▸ Records from a collection
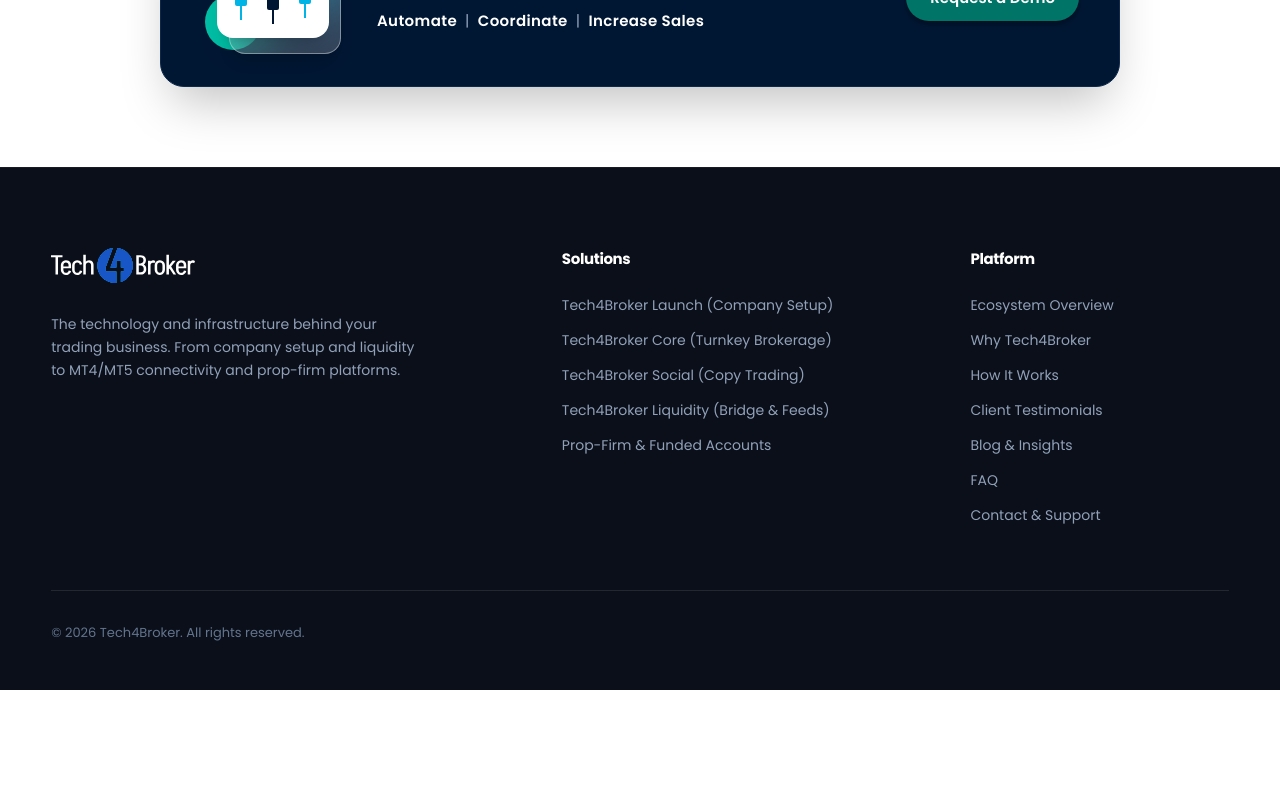
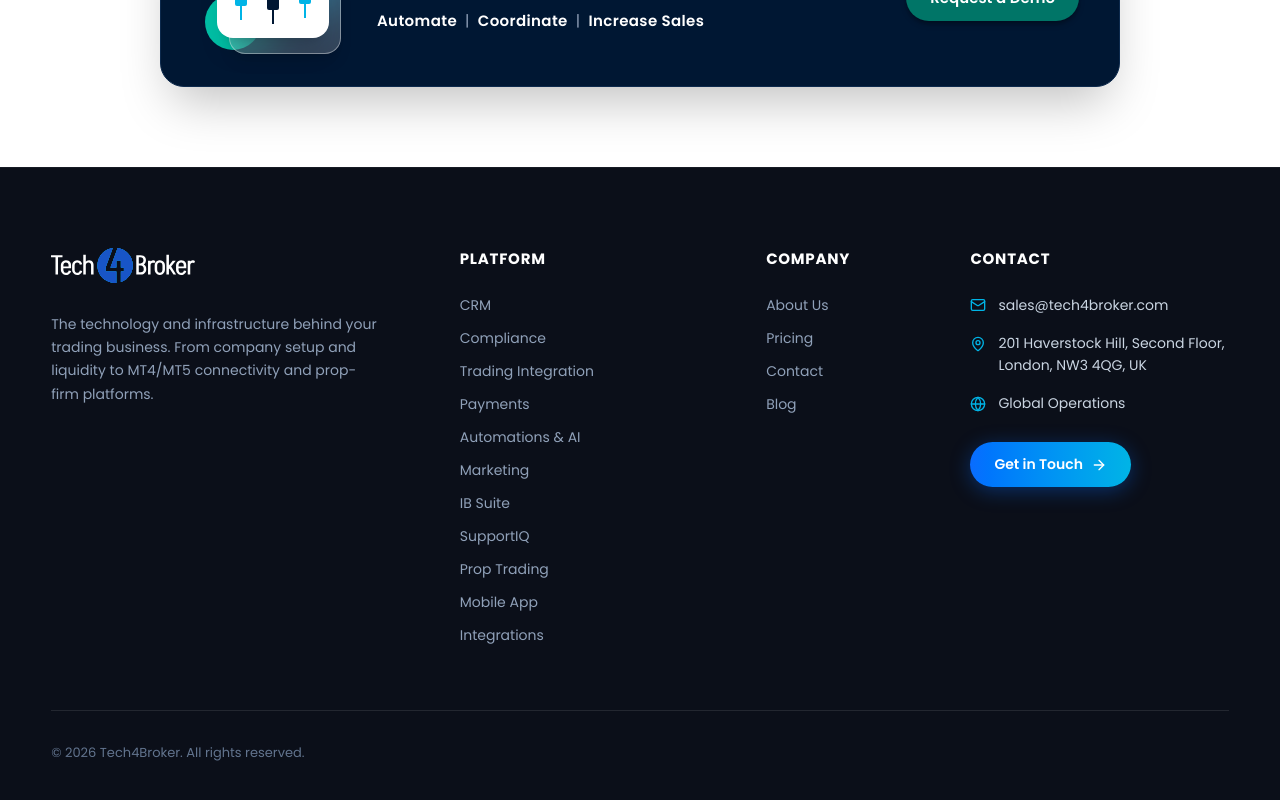
Before and after one commit to Ayan-thecodeking/tech4broker, a Next.js app: page /products/ai-voice-intelligence in a window 1280 px wide. Shown: the part 10168-10968 px from the top of the page. Before the commit the page ends 10858 px from the top, so only its background shows below. Built offline with nearby package versions, Linux system fonts and the light colour scheme.

Commit message:
feat: update hero and section content, add subheadings to customized panels, and expand footer navigation

```diff
--- a/src/components/layout/Footer.tsx
+++ b/src/components/layout/Footer.tsx
@@ -1,6 +1,7 @@
 import React from "react";
 import Link from "next/link";
 import Image from "next/image";
+import { Mail, MapPin, Globe, ArrowRight } from "lucide-react";
 import { cn } from "@/lib/cn";
 
 export interface FooterProps {
@@ -9,6 +10,27 @@
 
 export function Footer({ className }: FooterProps) {
   const currentYear = new Date().getFullYear();
+
+  const platformLinks = [
+    { label: "CRM", href: "/#customized" },
+    { label: "Compliance", href: "/#compliant" },
+    { label: "Trading Integration", href: "/#integrated" },
+    { label: "Payments", href: "/#payments" },
+    { label: "Automations & AI", href: "/#key-features" },
+    { label: "Marketing", href: "/#key-features" },
+    { label: "IB Suite", href: "/#key-features" },
+    { label: "SupportIQ", href: "/#support" },
+    { label: "Prop Trading", href: "/#prop-crm" },
+    { label: "Mobile App", href: "/#mobile-app" },
+    { label: "Integrations", href: "/#ecosystem" },
+  ];
+
+  const companyLinks = [
+    { label: "About Us", href: "/#why-tech4broker" },
+    { label: "Pricing", href: "/#pricing" },
+    { label: "Contact", href: "/#contact" },
+    { label: "Blog", href: "/#blog" },
+  ];
 
   return (
     <footer
@@ -19,9 +41,9 @@
         className
       )}
     >
-      <div className="w-[min(1180px,92%)] mx-auto grid grid-cols-1 sm:grid-cols-2 md:grid-cols-12 gap-10 lg:gap-12 mb-16">
+      <div className="w-[min(1240px,92%)] mx-auto grid grid-cols-1 sm:grid-cols-2 lg:grid-cols-12 gap-10 lg:gap-8 xl:gap-12 mb-16">
         {/* Brand Column */}
-        <div className="md:col-span-5">
+        <div className="sm:col-span-2 lg:col-span-4">
           <Link
             href="/"
             className="inline-block mb-6"
@@ -36,89 +58,92 @@
             />
           </Link>
 
-          <p className="max-w-[380px] leading-[1.65] text-slate-400 text-[14px]">
+          <p className="max-w-[360px] leading-[1.65] text-slate-400 text-[14px]">
             The technology and infrastructure behind your trading business. From company setup and liquidity to MT4/MT5
             connectivity and prop-firm platforms.
           </p>
         </div>
 
-        {/* Solutions Links */}
-        <div className="md:col-span-4">
-          <h4 className="text-white font-bold mb-6 text-[15px] tracking-tight">Solutions</h4>
-          <ul className="space-y-3.5">
-            <li>
-              <Link href="/#company" className="hover:text-[#38bdf8] transition-colors">
-                Tech4Broker Launch (Company Setup)
-              </Link>
-            </li>
-            <li>
-              <Link href="/#products" className="hover:text-[#38bdf8] transition-colors">
-                Tech4Broker Core (Turnkey Brokerage)
-              </Link>
-            </li>
-            <li>
-              <Link href="/#products" className="hover:text-[#38bdf8] transition-colors">
-                Tech4Broker Social (Copy Trading)
-              </Link>
-            </li>
-            <li>
-              <Link href="/#products" className="hover:text-[#38bdf8] transition-colors">
-                Tech4Broker Liquidity (Bridge &amp; Feeds)
-              </Link>
-            </li>
-            <li>
-              <Link href="/#prediction" className="hover:text-[#38bdf8] transition-colors">
-                Prop-Firm &amp; Funded Accounts
-              </Link>
-            </li>
+        {/* Platform Links */}
+        <div className="sm:col-span-1 lg:col-span-3">
+          <h4 className="text-white font-bold mb-6 text-[14px] sm:text-[15px] tracking-wider uppercase">
+            Platform
+          </h4>
+          <ul className="space-y-3">
+            {platformLinks.map((link) => (
+              <li key={link.label}>
+                <Link
+                  href={link.href}
+                  className="hover:text-[#00B4E6] transition-colors inline-block"
+                >
+                  {link.label}
+                </Link>
+              </li>
+            ))}
           </ul>
         </div>
 
-        {/* Platform Links */}
-        <div className="md:col-span-3">
-          <h4 className="text-white font-bold mb-6 text-[15px] tracking-tight">Platform</h4>
-          <ul className="space-y-3.5">
+        {/* Company Links */}
+        <div className="sm:col-span-1 lg:col-span-2">
+          <h4 className="text-white font-bold mb-6 text-[14px] sm:text-[15px] tracking-wider uppercase">
+            Company
+          </h4>
+          <ul className="space-y-3">
+            {companyLinks.map((link) => (
+              <li key={link.label}>
+                <Link
+                  href={link.href}
+                  className="hover:text-[#00B4E6] transition-colors inline-block"
+                >
+                  {link.label}
+                </Link>
+              </li>
+            ))}
+          </ul>
+        </div>
+
+        {/* Contact Information & Action */}
+        <div className="sm:col-span-2 lg:col-span-3">
+          <h4 className="text-white font-bold mb-6 text-[14px] sm:text-[15px] tracking-wider uppercase">
+            Contact
+          </h4>
+          <ul className="space-y-4 text-[14px]">
             <li>
-              <Link href="/#ecosystem" className="hover:text-[#38bdf8] transition-colors">
-                Ecosystem Overview
-              </Link>
+              <a
+                href="mailto:sales@tech4broker.com"
+                className="flex items-center gap-3 text-slate-300 hover:text-white transition-colors group"
+              >
+                <Mail className="w-4 h-4 text-[#00B4E6] shrink-0 group-hover:scale-110 transition-transform" />
+                <span>sales@tech4broker.com</span>
+              </a>
             </li>
-            <li>
-              <Link href="/#why-tech4broker" className="hover:text-[#38bdf8] transition-colors">
-                Why Tech4Broker
-              </Link>
+            <li className="flex items-start gap-3 text-slate-300">
+              <MapPin className="w-4 h-4 text-[#00B4E6] shrink-0 mt-1" />
+              <span className="leading-relaxed">
+                201 Haverstock Hill, Second Floor, London, NW3 4QG, UK
+              </span>
             </li>
-            <li>
-              <Link href="/#company" className="hover:text-[#38bdf8] transition-colors">
-                How It Works
-              </Link>
-            </li>
-            <li>
-              <Link href="/#testimonials" className="hover:text-[#38bdf8] transition-colors">
-                Client Testimonials
-              </Link>
-            </li>
-            <li>
-              <Link href="/#blog" className="hover:text-[#38bdf8] transition-colors">
-                Blog &amp; Insights
-              </Link>
-            </li>
-            <li>
-              <Link href="/#faq" className="hover:text-[#38bdf8] transition-colors">
-                FAQ
-              </Link>
-            </li>
-            <li>
-              <Link href="/#contact" className="hover:text-[#38bdf8] transition-colors">
-                Contact &amp; Support
-              </Link>
+            <li className="flex items-center gap-3 text-slate-300">
+              <Globe className="w-4 h-4 text-[#00B4E6] shrink-0" />
+              <span>Global Operations</span>
             </li>
           </ul>
+
+          {/* Theme Gradient CTA Button */}
+          <div className="mt-7">
+            <Link
+              href="/#contact"
+              className="inline-flex items-center justify-center gap-2 px-6 py-3 rounded-xl bg-gradient-to-r from-[#0A6CFF] to-[#00B4E6] text-white font-semibold text-[14px] shadow-[0_4px_20px_rgba(10,108,255,0.35)] hover:shadow-[0_8px_25px_rgba(10,108,255,0.5)] hover:brightness-105 active:scale-95 transition-all w-full sm:w-auto"
+            >
+              <span>Get in Touch</span>
+              <ArrowRight className="w-4 h-4" />
+            </Link>
+          </div>
         </div>
       </div>
 
       {/* Bottom Copyright Bar */}
-      <div className="w-[min(1180px,92%)] mx-auto border-t border-white/10 pt-8 flex items-center justify-between text-[13px] text-slate-500">
+      <div className="w-[min(1240px,92%)] mx-auto border-t border-white/10 pt-8 flex items-center justify-between text-[13px] text-slate-500">
         <div>© {currentYear} Tech4Broker. All rights reserved.</div>
       </div>
     </footer>
--- a/src/components/sections/compliant/CompliantContent.tsx
+++ b/src/components/sections/compliant/CompliantContent.tsx
@@ -103,9 +103,7 @@
       {/* 2. Main Title */}
       <div className={cn("animate-compliant-text", kickerText && "mt-5 sm:mt-8 lg:mt-12")}>
         <h2 className="text-[length:var(--fs-section-title)] font-[number:var(--fw-bold)] leading-[1.15] text-white tracking-tight max-w-2xl xl:max-w-3xl">
-          <span className="block">Keeping You</span>
-          <span className="block">Compliant Wherever</span>
-          <span className="block">You Are Regulated</span>
+          {content.title}
         </h2>
       </div>
 
--- a/src/components/sections/customized/CustomizedPanel.tsx
+++ b/src/components/sections/customized/CustomizedPanel.tsx
@@ -44,8 +44,14 @@
           {tab.heading}
         </h3>
 
+        {tab.subheading && (
+          <p className="mt-3 sm:mt-3.5 text-[14px] sm:text-[15px] font-[number:var(--fw-regular)] text-slate-400 leading-relaxed max-w-[480px]">
+            {tab.subheading}
+          </p>
+        )}
+
         {/* Bullets with Tick Icon */}
-        <ul className="mt-6 sm:mt-7 space-y-3 sm:space-y-3.5 text-[14px] sm:text-[15px] font-[number:var(--fw-regular)] leading-relaxed max-w-[480px]">
+        <ul className="mt-5 sm:mt-6 space-y-3 sm:space-y-3.5 text-[14px] sm:text-[15px] font-[number:var(--fw-regular)] leading-relaxed max-w-[480px]">
           {tab.bullets.map((bullet) => (
             <li key={bullet} className="flex items-start gap-3">
               <span className="w-5 h-5 rounded-full bg-blue-500/20 text-blue-400 flex items-center justify-center shrink-0 mt-0.5">
--- a/src/components/sections/hero/Hero.tsx
+++ b/src/components/sections/hero/Hero.tsx
@@ -44,10 +44,10 @@
         <div className="max-w-[620px] xl:max-w-[700px] flex flex-col items-center lg:items-start text-center lg:text-left">
           {/* Top Chip: "Since 2008" */}
 
-          {/* Main Headline: "Built for FX Brokers & Prop Firms" */}
+          {/* Main Headline: "The Platform Behind Your Trading Business" */}
           <h1 className="text-[clamp(38px,5vw,66px)] leading-[1.08] tracking-tight mt-2 mb-6 font-bold text-[#1E2E4E]">
-            Built for<br />
-            <span className="text-[#0B192C]">FX Brokers &amp; Prop Firms</span>
+            The Platform Behind<br />
+            <span className="text-[#0B192C]">Your Trading Business</span>
           </h1>
 
           {/* Subtitle Paragraph */}
--- a/src/content/home.ts
+++ b/src/content/home.ts
@@ -11,10 +11,10 @@
 
 export const heroContent: HeroContentData = {
   eyebrow: "#1 Forex & Prop CRM",
-  headingLines: ["Built for", "FX Brokers &", "Prop Firms"],
+  headingLines: ["The Platform Behind", "Your Trading Business"],
   sincePrefix: "Since",
   paragraph:
-    "tech4broker gives brokers one platform to onboard, fund, and manage traders with the integrations and compliance you need.",
+    "Manage traders, accounts, payments, and operations without switching between tools.",
   tagline: "Trusted. Integrated. Compliant.",
   ctaButtonText: "Book a demo",
   ctaButtonUrl: "#demo",
@@ -119,7 +119,7 @@
 
 export const integratedContent: IntegratedData = {
   eyebrow: "",
-  title: "Working with your favorite trading platforms",
+  title: "Connect the Trading Platforms You Already Use",
   platforms: [
     {
       name: "MetaTrader 4",
@@ -174,9 +174,9 @@
   eyebrow: "",
   kicker: "",
   showRankBadge: false,
-  title: "Keeping You Compliant Wherever You Are Regulated",
+  title: "Built to Support Your Regulatory Requirements",
   description:
-    "Our system meets all standards and requirements relevant to your jurisdiction.",
+    "Manage your brokerage with tools designed to support local regulatory requirements, KYC verification, and compliance workflows across different markets.",
   jurisdictions: [
     { label: "UK – FCA", countryCode: "GB" },
     { label: "South Africa – FSCA", countryCode: "ZA" },
@@ -197,7 +197,7 @@
 
 export const paymentsContent: PaymentsData = {
   eyebrow: "",
-  title: "Working with your favorite Payment providers",
+  title: "Connect the Payment Methods Your Clients Prefer",
   animated: true,
   providers: [
     {
@@ -339,54 +339,59 @@
 
 export const customizedContent: CustomizedData = {
   eyebrow: "",
-  title: "Your design, your business flows, your way",
+  title: "Customize the Platform to Fit Your Business",
   autoRotate: false,
   tabs: [
     {
-      id: "white-label",
-      label: "White Label CRM",
-      heading:
-        "Empower your sales and retention team with easy to use trader management tools",
+      id: "manage-clients",
+      label: "Client Management",
+      heading: "Manage Clients and Grow Your Brokerage",
+      subheading:
+        "Give your sales and retention teams the tools to manage traders, automate follow-ups, and track business performance from one place.",
       bullets: [
-        "Create automated business workflows",
-        "Generate reports to manage and optimise your operations",
-        "Get Business Intelligence insights",
+        "Automate routine tasks and client follow-ups",
+        "Generate reports to track team performance",
+        "Get insights into deposits, leads, and client activity",
       ],
       visual: {
         type: "image",
         src: "/images/1.webp",
-        alt: "White Label CRM preview",
+        alt: "Manage Clients and Grow Your Brokerage preview",
       },
     },
     {
-      id: "back-office",
-      label: "Fully Customizable Back Office",
-      heading: "Run your operations from one flexible back office",
+      id: "operations",
+      label: "Brokerage Operations",
+      heading: "Manage Your Brokerage Operations in One Place",
+      subheading:
+        "Control your team, set user permissions, manage client onboarding, and configure IB commission structures from one back office.",
       bullets: [
-        "Control users and field-level permissions",
-        "Set up onboarding flows per jurisdiction",
-        "Manage multi-level IB commission structures",
-        "Review security status and detailed logs",
+        "Manage team access and user permissions",
+        "Customize onboarding for different markets",
+        "Set up multi-level IB commission structures",
+        "Monitor security activity and access logs",
       ],
       visual: {
         type: "image",
         src: "/images/2.webp",
-        alt: "Customizable Back Office preview",
+        alt: "Manage Your Brokerage Operations in One Place preview",
       },
     },
     {
-      id: "traders-area",
-      label: "Traders' Area",
-      heading: "Give traders a smooth portal that keeps them coming back",
+      id: "traders-portal",
+      label: "Traders' Portal",
+      heading: "Give Traders One Place to Manage Their Accounts",
+      subheading:
+        "Let traders sign up, complete onboarding, manage their trading accounts, and make deposits through a portal that carries your brand.",
       bullets: [
-        "A fully brandable portal for sign-up and onboarding",
-        "Easy deposits and account management",
-        "Works on any device",
+        "A portal customized with your brand",
+        "Easy access to deposits and account management",
+        "Works across desktop, tablet, and mobile",
       ],
       visual: {
         type: "image",
         src: "/images/3.webp",
-        alt: "Traders' Area portal preview",
+        alt: "Give Traders One Place to Manage Their Accounts preview",
       },
     },
   ],
--- a/src/types/content.ts
+++ b/src/types/content.ts
@@ -219,6 +219,7 @@
   id: string;
   label: string;
   heading: string;
+  subheading?: string;
   bullets: string[];
   visual: TabVisual;
 }
```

▸ WHAT NEEDS TO BE DONE
Count the lines of the entries above in which the string "components" appears. Supply the number only.

▸ TASK RESULT
8